In this video course, you'll learn the basics of data flow, including the data lifecycle, and look at some common data flow scenarios.
In this lecture, let's talk a bit about data flow scenarios. Specifically, I want to talk a bit about batch processing, stream processing, and hybrid. I also want to discuss ETL vs ELT and schema on read versus schema on write. By better understanding common data flow scenarios, you can be better prepared to design and document data flows in production. Batch processing is useful in cases where there is a large amount of data quickly moving into a system. Data such as this, processed on a schedule, is considered to be batch processed. Generally speaking, such batch processing jobs will inherently produce delays and because such data is processed don a schedule, it's not real-time. An example of batch processing would be a case where data comes in over the course of a day. Think of a retail store at the mall. Throughout the day, sales data comes in fast and furious. At the end of the day, the retailer might run a batch process that analyzes all the sales data for the day. The retailer will typically throw a bunch of compute power at the data that needs to be processed in a single batch at the end of the day or maybe even overnight.

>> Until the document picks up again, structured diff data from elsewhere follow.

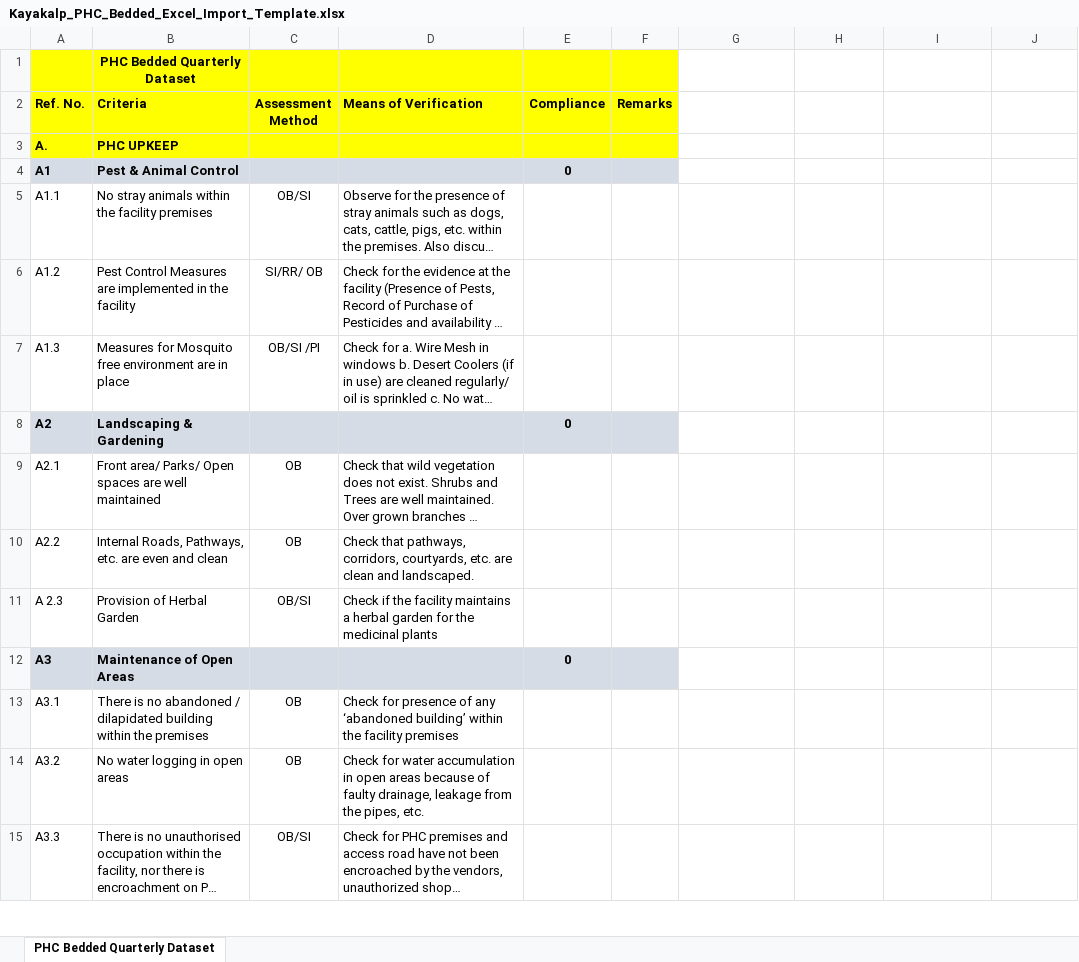
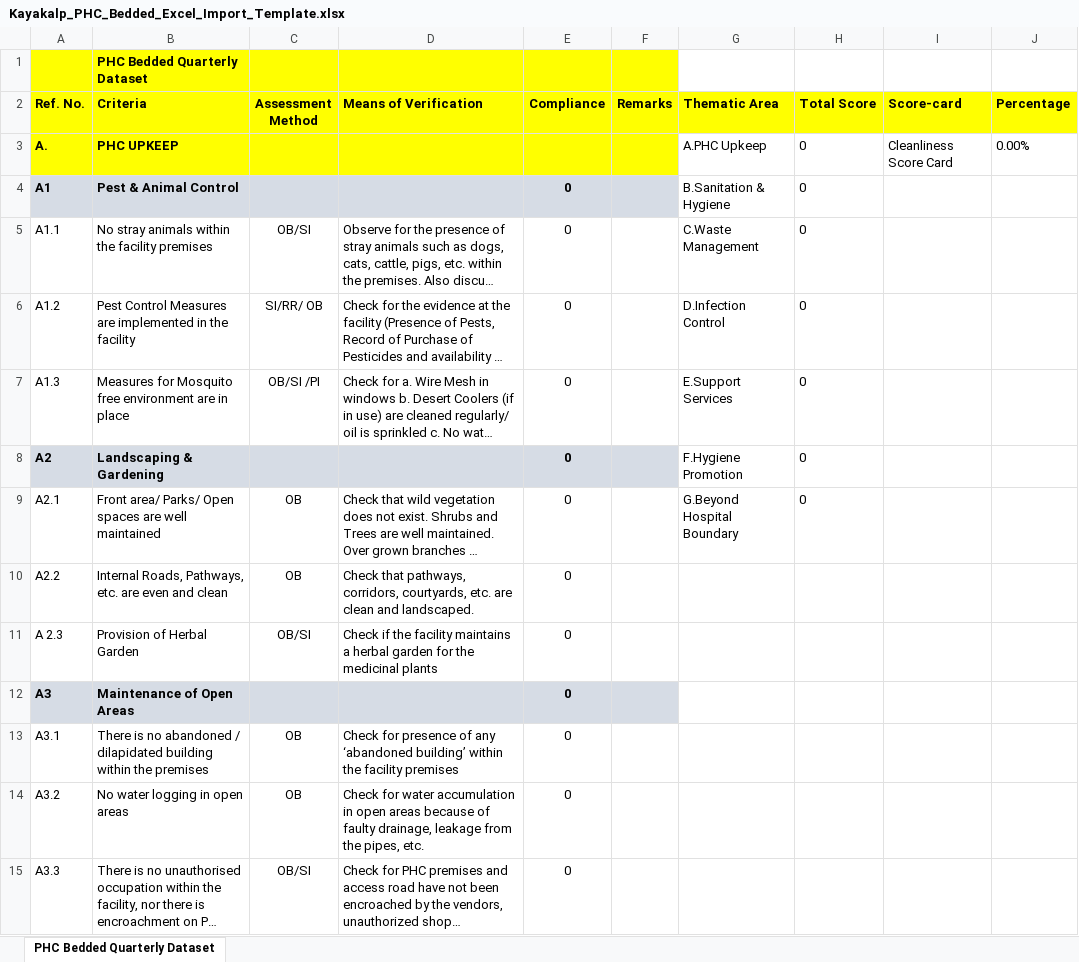
Before and after one commit to hispindia/Apps-Development, an Excel workbook: components/download_templates/templates/Kayakalp_PHC_Bedded_Excel_Import_Template.xlsx, sheet PHC Bedded Quarterly Dataset, drawn as a sheet; only a part is shown; long unchanged cells end in …; values as stored, in another font and other column widths than the file's, no borders; the diff covers the shown part only; the diff names each change by its address in the sheet, - before the commit and + after, or states it on an @@ line.

```diff
--- a/components/download_templates/templates/Kayakalp_PHC_Bedded_Excel_Import_Template.xlsx (sheet PHC Bedded Quarterly Dataset)
+++ b/components/download_templates/templates/Kayakalp_PHC_Bedded_Excel_Import_Template.xlsx (sheet PHC Bedded Quarterly Dataset)
-B1 alignment: center
+B1 alignment: left
-G2: (empty)
+G2: Thematic Area
-G2:J2 fill: none
+G2:J2 fill: #FFFF00
-H2: (empty)
+H2: Total Score
-I2: (empty)
+I2: Score-card
-J2: (empty)
+J2: Percentage
-G3 (Thematic Area): (empty)
+G3 (Thematic Area): A.PHC Upkeep
-H3:H9 (Total Score): (empty)
+H3:H9 (Total Score): 0
-I3 (Score-card): (empty)
+I3 (Score-card): Cleanliness Score Card
-J3 (Percentage): (empty)
+J3 (Percentage): 0.00%
-G4 (Thematic Area): (empty)
+G4 (Thematic Area): B.Sanitation & Hygiene
-E5:E7 (Compliance): (empty)
+E5:E7 (Compliance): 0
-G5 (Thematic Area): (empty)
+G5 (Thematic Area): C.Waste Management
-G6 (Thematic Area): (empty)
+G6 (Thematic Area): D.Infection Control
-G7 (Thematic Area): (empty)
+G7 (Thematic Area): E.Support Services
-G8 (Thematic Area): (empty)
+G8 (Thematic Area): F.Hygiene Promotion
-E9:E11 (Compliance): (empty)
+E9:E11 (Compliance): 0
-G9 (Thematic Area): (empty)
+G9 (Thematic Area): G.Beyond Hospital Boundary
-E13:E15 (Compliance): (empty)
+E13:E15 (Compliance): 0
```
Also changed, not shown: 176 edited cells elsewhere in this sheet, components/download_templates/templates/Kayakalp_CH_DH_CHC_Excel_Import_Template.xlsx, components/download_templates/templates/Kayakalp_SC_Excel_Import_Template.xlsx, 1 other file.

The data is processed, transformed into a usable format, and then stored for later access. The data flows from ingestion, to transformation, to storage. It's a pretty typical case of batch processing. Stream processing of data refers to the analysis of data as it's received. While it may not quite be real-time processing, delays are typically sub-second. As data comes into the pipeline, analysis is performed and results are generally available within seconds or even milliseconds. Processing continuous data in-stream requires technology that can handle this. Technologies like Lambda are available to provide this type of stream processing. Lambda, incidentally, supports both batch and stream processing. Stream processing or even batch processing, for that matter, will often lead to an eventual ETL process or an ELT process. ETL refers to extract, transform, and load, while ELT refers to extract, load, and transform. Both concepts refer to the process of obtaining data, extracting it from its source, and then transforming it. The transformed data is then stored for analysis later. ETL transforms the data before loading and storing it. ELT loads collected data before transforming it, which usually means data can be handled at greater scale.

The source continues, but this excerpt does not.